Pixar goes back to the future to make 'Monsters University'
In Monsters University, a creature-filled campus slither as flies and dances to life.
-Story supervisor, Kelsey Mann [unk] the ground work for the new Pixar movie.
-A lot of ways we are kinda creating a blueprint and the way we do that or basically the first one is to draw the movie or visualize the film for the first time.
-It's either live with you and laugh with you.
-The prequel chronicles, Michael and Sulley's college years but also introduces
a slue of new monsters.
-We can never really put Mike and Sulley in a life-threatening situation for the entire film 'cause you would know like-- will they make it.
They're gonna be fine.
So the way that you can help that and make the film still engaging for the audience is to create other characters too-- that you don't know the outcome too.
-Mann says the creative process was never limited by technology.
-People are brilliant here.
So if we need a character to do something crazy we have never
done before, they were like, don't worry.
If that's what's right for the movie, we will figure out a way to make it happen.
-Its technical wizards like Sanjay Bakshi who make it happen.
-We're using a proprietary animation software called Presto on this film.
It had really improved to accommodate the number of characters that we have in all of the shots.
-That's the departure for Monsters Inc., which really had more than a few detailed characters in each scene.
I wanna see--
-Monsters University features about 100 key characters
and over 400 background characters.
The scenes were so complex, the studio doubled the amount of computing power used in previous films.
-In this film, we have a bunch of fury characters that may have to wear clothing so that is even more complicated--
-Individual characters have also evolved.
-In the 12 years since the original Monsters Inc.
was released, digital animation has improved by leaps and bounce and hairs.
In the first film, Sulley had one million hairs.
University, he has more than 5 million.
-The first one, it was all basically the same length.
And now like the hair on his face has a lot of different texture than the hair on his body.
-The technical team also took advantage of technology called Global Illumination to generation lighting effects.
-Previously, we would have to setup those secondary lights, which is by hands so the wall we would place a light source there and get the color of it right and the
intensity of it right so it kinda felt like it was being bounced and now the computer does that work.
-The technical achievements creating more engaging visual experience.
But Mann hopes it's the story that resonates.
-I'm most part of is that this film has something to say and has a message.

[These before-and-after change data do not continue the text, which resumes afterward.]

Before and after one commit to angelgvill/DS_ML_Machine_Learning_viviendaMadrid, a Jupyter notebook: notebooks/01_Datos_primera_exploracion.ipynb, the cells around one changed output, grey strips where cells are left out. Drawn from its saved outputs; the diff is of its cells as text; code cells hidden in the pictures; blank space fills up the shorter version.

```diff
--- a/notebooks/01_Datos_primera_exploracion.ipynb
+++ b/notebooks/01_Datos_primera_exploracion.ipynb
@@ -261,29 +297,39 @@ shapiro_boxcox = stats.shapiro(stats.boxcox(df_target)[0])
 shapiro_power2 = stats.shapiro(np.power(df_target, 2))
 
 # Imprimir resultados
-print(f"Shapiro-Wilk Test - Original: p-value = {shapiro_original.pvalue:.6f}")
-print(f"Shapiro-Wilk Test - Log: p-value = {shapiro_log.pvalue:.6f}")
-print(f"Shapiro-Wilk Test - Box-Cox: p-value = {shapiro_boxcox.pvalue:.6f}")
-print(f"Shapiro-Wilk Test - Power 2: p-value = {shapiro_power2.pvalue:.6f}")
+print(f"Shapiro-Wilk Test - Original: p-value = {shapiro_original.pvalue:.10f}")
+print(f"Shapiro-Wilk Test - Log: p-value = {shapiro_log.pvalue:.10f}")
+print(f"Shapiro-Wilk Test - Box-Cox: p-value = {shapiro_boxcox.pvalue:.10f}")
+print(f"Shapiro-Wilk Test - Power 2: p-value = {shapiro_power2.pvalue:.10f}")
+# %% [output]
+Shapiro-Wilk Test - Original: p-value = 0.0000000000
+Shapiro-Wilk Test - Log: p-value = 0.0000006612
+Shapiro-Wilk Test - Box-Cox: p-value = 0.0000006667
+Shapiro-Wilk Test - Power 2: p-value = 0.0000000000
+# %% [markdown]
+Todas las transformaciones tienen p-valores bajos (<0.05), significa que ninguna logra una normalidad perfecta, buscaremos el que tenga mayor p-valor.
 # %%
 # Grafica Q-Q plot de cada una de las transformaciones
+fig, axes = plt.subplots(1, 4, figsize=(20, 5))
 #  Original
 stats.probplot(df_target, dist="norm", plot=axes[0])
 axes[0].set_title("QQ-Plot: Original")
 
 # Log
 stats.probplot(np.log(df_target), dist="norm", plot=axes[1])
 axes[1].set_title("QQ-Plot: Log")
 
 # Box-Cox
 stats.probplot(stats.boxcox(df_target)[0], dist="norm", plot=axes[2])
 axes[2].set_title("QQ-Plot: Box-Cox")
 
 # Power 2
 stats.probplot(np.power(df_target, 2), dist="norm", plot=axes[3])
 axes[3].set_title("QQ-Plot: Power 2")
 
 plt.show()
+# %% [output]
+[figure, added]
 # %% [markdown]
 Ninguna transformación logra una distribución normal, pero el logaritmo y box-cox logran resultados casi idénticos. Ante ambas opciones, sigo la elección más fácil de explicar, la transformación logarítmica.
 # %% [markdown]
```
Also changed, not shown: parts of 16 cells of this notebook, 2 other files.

-They may be monsters but their story is 100 percent human.
I'm Emeryville California, I'm Sumi Das, cnet.com for CBS News.
YouTube could soon ditch targeted ads for kids
Google's Android Q has officially lost its sweet tooth
Android Q gets a name (and the sugar high is over) (The Daily...
The Apple Card has arrived. Will it shake up the payments world?...
YouTube's next clash may be with an army of its own creators...
Stadia announcement: All the cool games previewed
How does Samsung Note 10 stack up against Pixel 3's Night Mode?...
Blinded By The Light filmmakers talk Bruce Springsteen and Brexit
First look inside Virgin Galactic's space passenger terminal
Experiencing Star Wars: Secrets of the Empire at The VOID VR...